VueScan Standard Keeps Older Scanners Humming
Monday, October 19, 2009; 12:19 AM
Years ago, flatbed scanners reached a level of quality that made them "keepers." No matter how enticing marketing makes the new models sound, the older scanners still produce good to excellent quality images and text. The problem is that many of those scanners are now little more than doorstops, because their manufacturers didn't update the scanners' drivers for the newer operating systems, such as Vista, Windows 7 or Mac OSX. Enter Hamrick Software, and their VueScan program. Even if you don't have an updated driver for your old scanner, VueScan Standard ($40, watermarked demo) can make it work, and work well, on whatever operating system you have.
VueScan?s Advance interface is broken up into six tabs, each of which offers a wide variety of options for tweaking the quality, color, and dynamic range of your scans.>
VueScan Standard offers two interfaces: "Guide Me" and Advanced. Guide Me is a wizard that steps you through the choices you need to make for a basic, unedited scan. The first window defines the purpose of your scan: Scan to File or Copy to Printer. Then, you choose between using the scanner as a Flatbed (for prints) or Transparency (for slides). Media may be Color Photo, B&W Photo, Line Art, Text, Magazine or Newspaper. And Scan Quality is defined by output: E-mail, Web, Print, Edit, or Archive. The wizard then instructs you to place the original on the scanner, and it creates a preview, which you may rotate, crop manually or have the software do an auto crop. The last step is the final scan, which you are prompted to save to your computer.
Whereas "Guide Me" does a decent job with default settings, the Advanced interface gives you all the tools for tweaking the scan to your heart's content. It's broken up into six tabs--Input, Crop, Filter, Color, Output and Preferences--each of which has a bevy of controls. For instance, you can set precise scan and preview resolutions and dimensions, edit color and brightness with a variety of different sliders and checkmark options, choose among four filters (Restore Colors, Restore Fading, Grain Reduction and Sharpen), and select file format (JPEG, TIFF, PDF or OCR Text File). If you're scanning several originals at once, the Multi-Crop function can define the number of separate files to create, using manual or auto controls.

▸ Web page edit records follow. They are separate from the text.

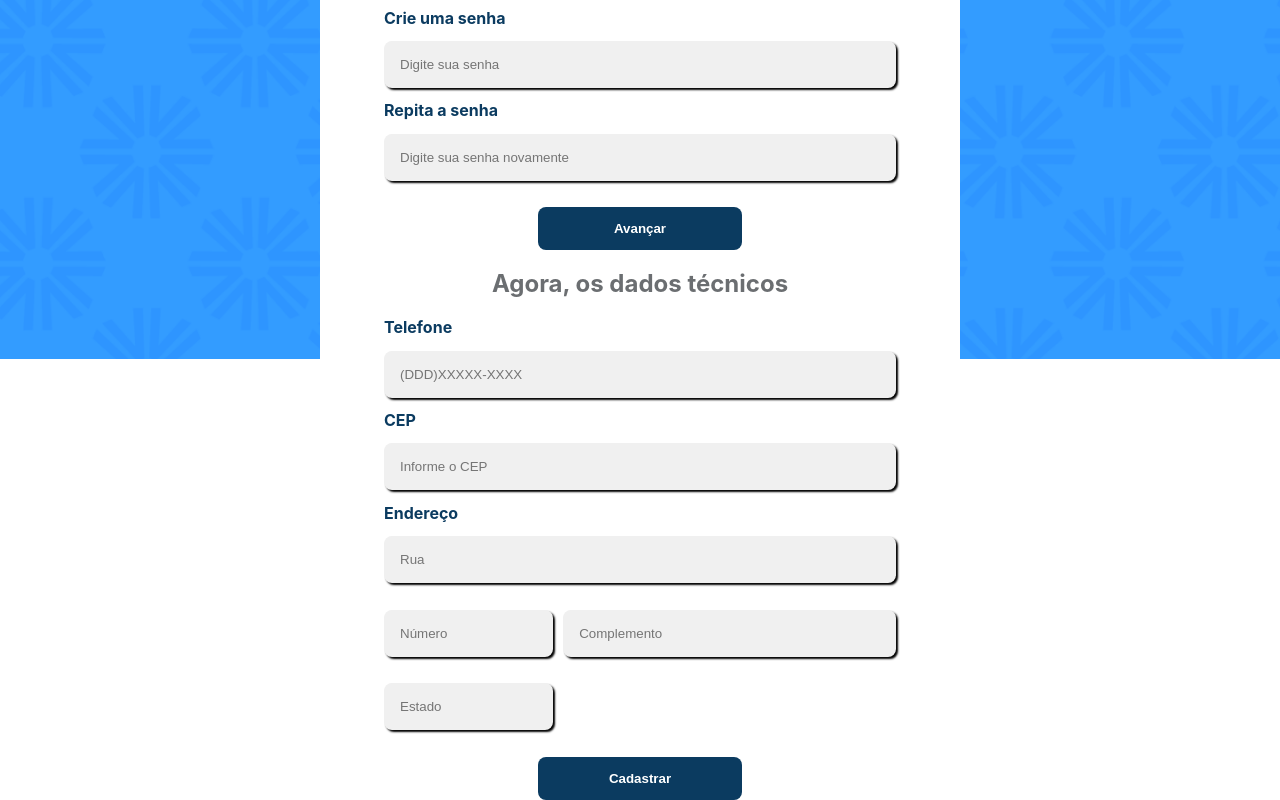
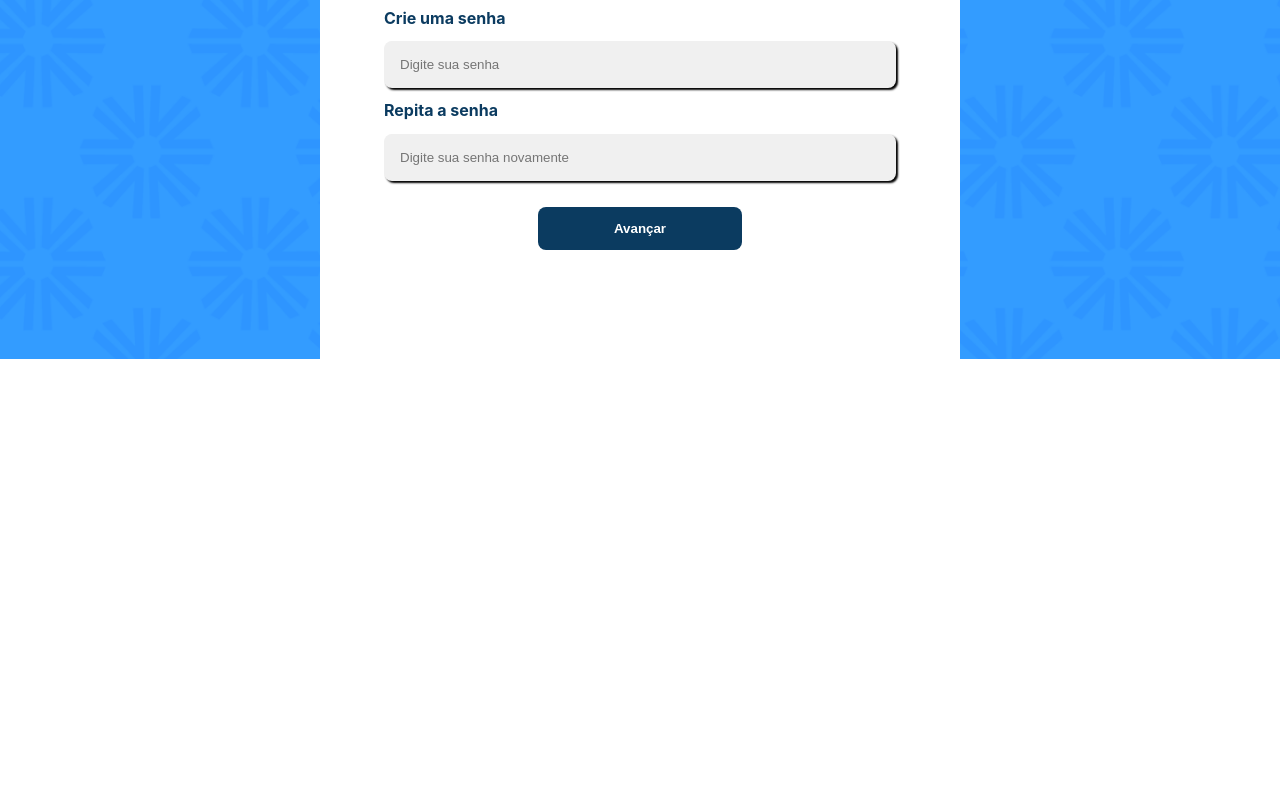
Before and after one commit to tpessoa10/Voll-Completo, a React (Create React App) app in the folder web/: page /cadastro in a window 1280 px wide. Shown: the part 441-1241 px from the top of the page. After the commit the page ends 800 px from the top, so only its background shows below. Built offline with nearby package versions, Linux system fonts and the light colour scheme; the HTML template or start-up script is replaced by a standard one.

Commit message:
Formulário

```diff
--- a/web/src/components/Botao/index.tsx
+++ b/web/src/components/Botao/index.tsx
@@ -11,4 +11,5 @@ font-weight: 700;
 line-height: 19px;
 `
 
+
 export default Botao;
--- a/web/src/components/CampoDigitacao/index.tsx
+++ b/web/src/components/CampoDigitacao/index.tsx
@@ -28,11 +28,10 @@ interface Props{
     valor: string,
     placeholder: string,
     onChange: (value: string) => void,
-    label?: string,
-    estilo?: string;
+    label?: string;
 }
 
-export default function CampoDigitacao ({tipo, valor, placeholder, onChange, label, estilo}: Props) {
+export default function CampoDigitacao ({tipo, valor, placeholder, onChange, label}: Props) {
     return (
         <Container>
             <Rotulo>{label}</Rotulo>
--- a/web/src/pages/Cadastro/index.tsx
+++ b/web/src/pages/Cadastro/index.tsx
@@ -86,27 +86,32 @@ export default function Cadastro(){
                     )}/>
                 </Step>
             </Stepper>
-            <Titulo>Primeiro, alguns dados básicos</Titulo>
-            <Formulario>
-                <CampoDigitacao tipo='text' valor={nome} placeholder='Insira o nome da clínica' onChange={setNome} label='Nome'/>
-                <CampoDigitacao tipo='text' valor={cnpj} placeholder='Insira o CNPJ' onChange={setCnpj} label='CNPJ'/>
-                <CampoDigitacao tipo='text' valor={email} placeholder='Insira o Email' onChange={setEmail} label='Email'/>
-                <CampoDigitacao tipo='password' valor={senha} placeholder='Digite sua senha' onChange={setSenha} label='Crie uma senha'/>
-                <CampoDigitacao tipo='password' valor={senhaVerificada} placeholder='Digite sua senha novamente' onChange={setSenhaVerificada} label='Repita a senha'/>
-                <BotaoEstilizado type='submit'>Avançar</BotaoEstilizado>
-            </Formulario>
-            <Titulo>Agora, os dados técnicos</Titulo>
-            <Formulario>
-                <CampoDigitacao tipo='tel' valor={telefone} placeholder='(DDD)XXXXX-XXXX' onChange={setTelefone} label='Telefone'/>
-                <CampoDigitacao tipo='number' valor={cep} placeholder='Informe o CEP' onChange={setCep} label='CEP'/>
-                <CampoDigitacao tipo='text' valor={rua} placeholder='Rua' onChange={setRua} label='Endereço'/>
-                <Container>
-                    <CampoDigitacao tipo='number' valor={numero} placeholder='Número' onChange={setNumero}/>
-                    <CampoDigitacao tipo='text' valor={complemento} placeholder='Complemento' onChange={setComplemento}/>
-                    <CampoDigitacao tipo='text' valor={estado} placeholder='Estado' onChange={setEstado}/>
-                </Container>
-                <BotaoEstilizado type='submit'>Cadastrar</BotaoEstilizado>
-            </Formulario>
+            {etapaAtiva === 0 ? (
+                <><Titulo>Primeiro, alguns dados básicos</Titulo>
+                <Formulario onSubmit={handleSubmit}>
+                    <CampoDigitacao tipo='text' valor={nome} placeholder='Insira o nome da clínica' onChange={setNome} label='Nome' />
+                    <CampoDigitacao tipo='text' valor={cnpj} placeholder='Insira o CNPJ' onChange={setCnpj} label='CNPJ' />
+                    <CampoDigitacao tipo='text' valor={email} placeholder='Insira o Email' onChange={setEmail} label='Email' />
+                    <CampoDigitacao tipo='password' valor={senha} placeholder='Digite sua senha' onChange={setSenha} label='Crie uma senha' />
+                    <CampoDigitacao tipo='password' valor={senhaVerificada} placeholder='Digite sua senha novamente' onChange={setSenhaVerificada} label='Repita a senha' />
+                    <BotaoEstilizado type='submit'>Avançar</BotaoEstilizado>
+                </Formulario></>
+            ):
+            <><Titulo>Agora, os dados técnicos</Titulo>
+                <Formulario onSubmit={handleSubmit}>
+                    <CampoDigitacao tipo='tel' valor={telefone} placeholder='(DDD)XXXXX-XXXX' onChange={setTelefone} label='Telefone' />
+                    <CampoDigitacao tipo='number' valor={cep} placeholder='Informe o CEP' onChange={setCep} label='CEP' />
+                    <CampoDigitacao tipo='text' valor={rua} placeholder='Rua' onChange={setRua} label='Endereço' />
+                    <Container>
+                        <CampoDigitacao tipo='number' valor={numero} placeholder='Número' onChange={setNumero} />
+                        <CampoDigitacao tipo='text' valor={complemento} placeholder='Complemento' onChange={setComplemento} />
+                        <CampoDigitacao tipo='text' valor={estado} placeholder='Estado' onChange={setEstado} />
+                    </Container>
+                    <BotaoEstilizado type='submit'>Cadastrar</BotaoEstilizado>
+                </Formulario></>
+            }
+
+
         </>
     )
 }
```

Unfortunately, the Advanced interface doesn't always conform to standards set by other scanner software over the years, and understanding the nomenclature can be as much a challenge to experienced users as novices. Still, VueScan offers an impressive depth of features and controls, and the quality of the images or text you can get with them is potentially quite high--once you gain control over all the parameters and options.
For even more control over color accuracy and quality, you might want to check out VueScan's Professional Edition ($80), which supports ICC profiles and color spaces, IT8 color calibration of your scanner, as well as scanning to RAW files and unlimited free upgrades to new versions. VueScan Standard Edition includes free upgrades to new versions of the software for one year.
If you really like your venerable flatbed scanner, and have no desire to discard it, VueScan can be your answer. But even if you have a scanner driver for the most recent operating system, you might want to check out VueScan; it could possibly improve the quality of your scans.